In the absence of any statistical information indicating thatLafia has become a destination of choice for those intending to register their vehicles we have no choice but to dismiss that allegation as merely speculative and presumptuous. We wish to assure the Benue people that due to recent increases in the demand for this service we are considering an increase of our Motor Licensing Authority (MLA) Units from ten (10) to twenty (20), and within the next few weeks we should conclude on our conversation with the relevant authorities in this regard.
We wish to remind the Benue people that revenue generated within the last four months by far surpass any previous records of revenue generation by BIRS, and the statistics are available for review. His Excellency Governor Samuel Ortom while on a recent phone-in Radio Programme admitted this much. This in itself is indicative of a situation that is completely at variance with a negative measurement which Mr. Ocholi would rather thrust on us.

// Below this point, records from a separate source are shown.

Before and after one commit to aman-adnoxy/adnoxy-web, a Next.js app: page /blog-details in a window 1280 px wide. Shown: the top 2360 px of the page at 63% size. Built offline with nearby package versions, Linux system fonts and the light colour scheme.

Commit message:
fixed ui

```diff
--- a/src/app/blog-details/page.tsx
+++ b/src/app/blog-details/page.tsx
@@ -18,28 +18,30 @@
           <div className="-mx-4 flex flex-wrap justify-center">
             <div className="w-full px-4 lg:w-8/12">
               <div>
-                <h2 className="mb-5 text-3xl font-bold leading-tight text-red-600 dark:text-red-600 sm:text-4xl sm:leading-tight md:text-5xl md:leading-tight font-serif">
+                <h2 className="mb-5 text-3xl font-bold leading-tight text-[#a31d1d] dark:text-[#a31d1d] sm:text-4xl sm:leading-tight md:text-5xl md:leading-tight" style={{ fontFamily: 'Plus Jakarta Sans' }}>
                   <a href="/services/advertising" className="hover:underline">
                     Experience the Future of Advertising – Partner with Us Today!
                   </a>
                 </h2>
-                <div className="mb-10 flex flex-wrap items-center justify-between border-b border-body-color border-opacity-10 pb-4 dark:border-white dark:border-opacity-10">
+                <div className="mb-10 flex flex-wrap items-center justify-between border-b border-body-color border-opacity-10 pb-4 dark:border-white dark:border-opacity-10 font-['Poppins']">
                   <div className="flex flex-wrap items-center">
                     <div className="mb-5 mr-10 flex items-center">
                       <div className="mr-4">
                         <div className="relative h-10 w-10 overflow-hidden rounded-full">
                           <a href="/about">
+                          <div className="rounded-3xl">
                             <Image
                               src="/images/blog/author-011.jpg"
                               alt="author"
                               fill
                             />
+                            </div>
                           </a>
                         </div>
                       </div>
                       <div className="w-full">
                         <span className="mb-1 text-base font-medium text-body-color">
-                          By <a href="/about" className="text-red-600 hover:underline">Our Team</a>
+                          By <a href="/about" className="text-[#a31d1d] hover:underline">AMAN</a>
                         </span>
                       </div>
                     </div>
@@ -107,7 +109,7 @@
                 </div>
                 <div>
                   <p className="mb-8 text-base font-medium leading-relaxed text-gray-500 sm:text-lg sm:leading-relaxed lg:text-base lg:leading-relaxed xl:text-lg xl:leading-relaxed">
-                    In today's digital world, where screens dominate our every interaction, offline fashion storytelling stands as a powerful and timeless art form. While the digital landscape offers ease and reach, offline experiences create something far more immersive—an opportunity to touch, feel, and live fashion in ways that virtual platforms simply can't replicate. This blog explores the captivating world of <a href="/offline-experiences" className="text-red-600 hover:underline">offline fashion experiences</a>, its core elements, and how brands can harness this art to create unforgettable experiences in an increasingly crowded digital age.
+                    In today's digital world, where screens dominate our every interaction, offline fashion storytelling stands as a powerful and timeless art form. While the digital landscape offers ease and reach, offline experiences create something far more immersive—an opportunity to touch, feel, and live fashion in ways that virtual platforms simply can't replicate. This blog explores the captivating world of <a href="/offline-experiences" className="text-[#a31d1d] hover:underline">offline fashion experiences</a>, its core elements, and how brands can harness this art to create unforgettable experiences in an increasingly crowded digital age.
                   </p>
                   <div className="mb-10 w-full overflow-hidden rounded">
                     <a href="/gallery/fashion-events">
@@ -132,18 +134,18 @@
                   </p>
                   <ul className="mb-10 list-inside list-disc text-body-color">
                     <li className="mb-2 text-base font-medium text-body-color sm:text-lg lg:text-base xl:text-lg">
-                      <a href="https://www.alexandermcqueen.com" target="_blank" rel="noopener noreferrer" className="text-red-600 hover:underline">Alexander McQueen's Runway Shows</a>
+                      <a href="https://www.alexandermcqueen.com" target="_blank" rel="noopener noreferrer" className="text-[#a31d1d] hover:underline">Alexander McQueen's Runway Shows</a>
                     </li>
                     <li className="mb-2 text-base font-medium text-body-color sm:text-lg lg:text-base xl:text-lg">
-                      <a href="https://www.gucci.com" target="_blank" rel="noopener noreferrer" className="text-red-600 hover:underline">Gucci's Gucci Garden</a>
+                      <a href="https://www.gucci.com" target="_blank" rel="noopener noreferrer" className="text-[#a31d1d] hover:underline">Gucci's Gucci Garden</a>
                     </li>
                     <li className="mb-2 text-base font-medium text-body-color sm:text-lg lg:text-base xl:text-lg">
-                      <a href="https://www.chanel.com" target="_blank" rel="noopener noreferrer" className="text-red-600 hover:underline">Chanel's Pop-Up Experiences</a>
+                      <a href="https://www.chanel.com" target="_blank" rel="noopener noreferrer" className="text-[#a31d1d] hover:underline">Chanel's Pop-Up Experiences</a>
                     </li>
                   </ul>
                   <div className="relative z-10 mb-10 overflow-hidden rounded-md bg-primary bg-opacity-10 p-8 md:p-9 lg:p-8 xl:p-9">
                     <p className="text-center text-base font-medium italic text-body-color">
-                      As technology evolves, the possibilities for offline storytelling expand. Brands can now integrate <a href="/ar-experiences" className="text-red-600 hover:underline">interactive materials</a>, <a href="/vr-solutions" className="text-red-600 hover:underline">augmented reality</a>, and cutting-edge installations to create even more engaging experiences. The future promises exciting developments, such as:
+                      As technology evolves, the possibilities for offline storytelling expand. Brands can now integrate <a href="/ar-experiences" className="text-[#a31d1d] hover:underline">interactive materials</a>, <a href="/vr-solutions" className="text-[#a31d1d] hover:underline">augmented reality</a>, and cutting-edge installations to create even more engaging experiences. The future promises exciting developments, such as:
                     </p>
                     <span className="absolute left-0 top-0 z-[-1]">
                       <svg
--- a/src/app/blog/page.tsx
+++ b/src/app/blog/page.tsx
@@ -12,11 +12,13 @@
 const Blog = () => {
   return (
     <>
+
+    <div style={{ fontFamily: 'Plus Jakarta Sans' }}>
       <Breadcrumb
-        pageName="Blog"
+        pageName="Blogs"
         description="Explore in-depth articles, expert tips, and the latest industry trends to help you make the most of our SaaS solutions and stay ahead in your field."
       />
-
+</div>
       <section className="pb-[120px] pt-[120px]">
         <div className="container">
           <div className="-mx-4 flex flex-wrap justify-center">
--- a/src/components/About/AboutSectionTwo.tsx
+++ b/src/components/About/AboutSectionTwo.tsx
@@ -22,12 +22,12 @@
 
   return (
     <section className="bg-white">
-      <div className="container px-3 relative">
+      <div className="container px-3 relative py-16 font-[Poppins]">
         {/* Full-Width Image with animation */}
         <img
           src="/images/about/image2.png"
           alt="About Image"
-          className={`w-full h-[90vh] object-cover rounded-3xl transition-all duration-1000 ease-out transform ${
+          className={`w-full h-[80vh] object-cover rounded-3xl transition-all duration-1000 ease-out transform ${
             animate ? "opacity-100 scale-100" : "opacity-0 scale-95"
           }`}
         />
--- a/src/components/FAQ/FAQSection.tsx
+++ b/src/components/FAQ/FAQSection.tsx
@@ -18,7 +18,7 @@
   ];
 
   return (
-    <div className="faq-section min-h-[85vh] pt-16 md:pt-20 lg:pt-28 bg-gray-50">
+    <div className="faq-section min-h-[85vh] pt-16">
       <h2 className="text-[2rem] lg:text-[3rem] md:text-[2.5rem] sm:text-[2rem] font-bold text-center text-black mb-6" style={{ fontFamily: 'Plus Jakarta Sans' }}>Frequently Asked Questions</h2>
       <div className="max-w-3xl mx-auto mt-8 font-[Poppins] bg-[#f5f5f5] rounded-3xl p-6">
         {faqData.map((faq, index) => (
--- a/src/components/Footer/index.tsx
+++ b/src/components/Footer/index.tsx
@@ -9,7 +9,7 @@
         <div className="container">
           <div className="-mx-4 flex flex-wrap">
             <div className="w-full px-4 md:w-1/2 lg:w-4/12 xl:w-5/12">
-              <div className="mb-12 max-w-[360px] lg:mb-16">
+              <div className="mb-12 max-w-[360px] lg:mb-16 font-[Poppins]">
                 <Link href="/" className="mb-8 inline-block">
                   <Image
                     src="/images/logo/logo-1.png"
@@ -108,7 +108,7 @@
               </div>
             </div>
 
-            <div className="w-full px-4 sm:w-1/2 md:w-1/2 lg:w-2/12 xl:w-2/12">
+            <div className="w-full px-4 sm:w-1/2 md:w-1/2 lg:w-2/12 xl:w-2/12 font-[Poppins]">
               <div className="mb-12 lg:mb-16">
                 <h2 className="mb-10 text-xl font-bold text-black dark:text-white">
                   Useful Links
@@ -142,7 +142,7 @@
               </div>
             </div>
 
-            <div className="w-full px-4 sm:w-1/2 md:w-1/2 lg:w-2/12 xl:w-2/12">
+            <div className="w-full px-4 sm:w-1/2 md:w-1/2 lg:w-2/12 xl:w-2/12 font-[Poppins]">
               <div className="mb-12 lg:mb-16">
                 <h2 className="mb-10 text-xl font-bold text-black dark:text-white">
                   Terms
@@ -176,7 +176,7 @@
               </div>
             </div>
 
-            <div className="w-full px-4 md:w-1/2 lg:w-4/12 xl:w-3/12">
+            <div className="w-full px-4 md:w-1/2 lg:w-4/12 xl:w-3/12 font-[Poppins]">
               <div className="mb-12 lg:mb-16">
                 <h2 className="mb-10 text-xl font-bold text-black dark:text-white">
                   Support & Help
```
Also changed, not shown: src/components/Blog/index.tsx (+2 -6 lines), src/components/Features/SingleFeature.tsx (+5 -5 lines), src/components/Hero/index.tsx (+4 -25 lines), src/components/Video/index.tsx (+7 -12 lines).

We remain open to objective criticism as we are neither infallible nor beyond reproach and we welcome complaints from tax payers with genuine complaints on the activities of BIRS or any of her accredited agents. We have provided dedicated hotlines – 08158111110, 08159111110, 09093555552, 09096655555 as well as email – [email protected] and website – www.birs.gov.ng for enquiries, feedback and suggestions.
James Shankyula, ACTI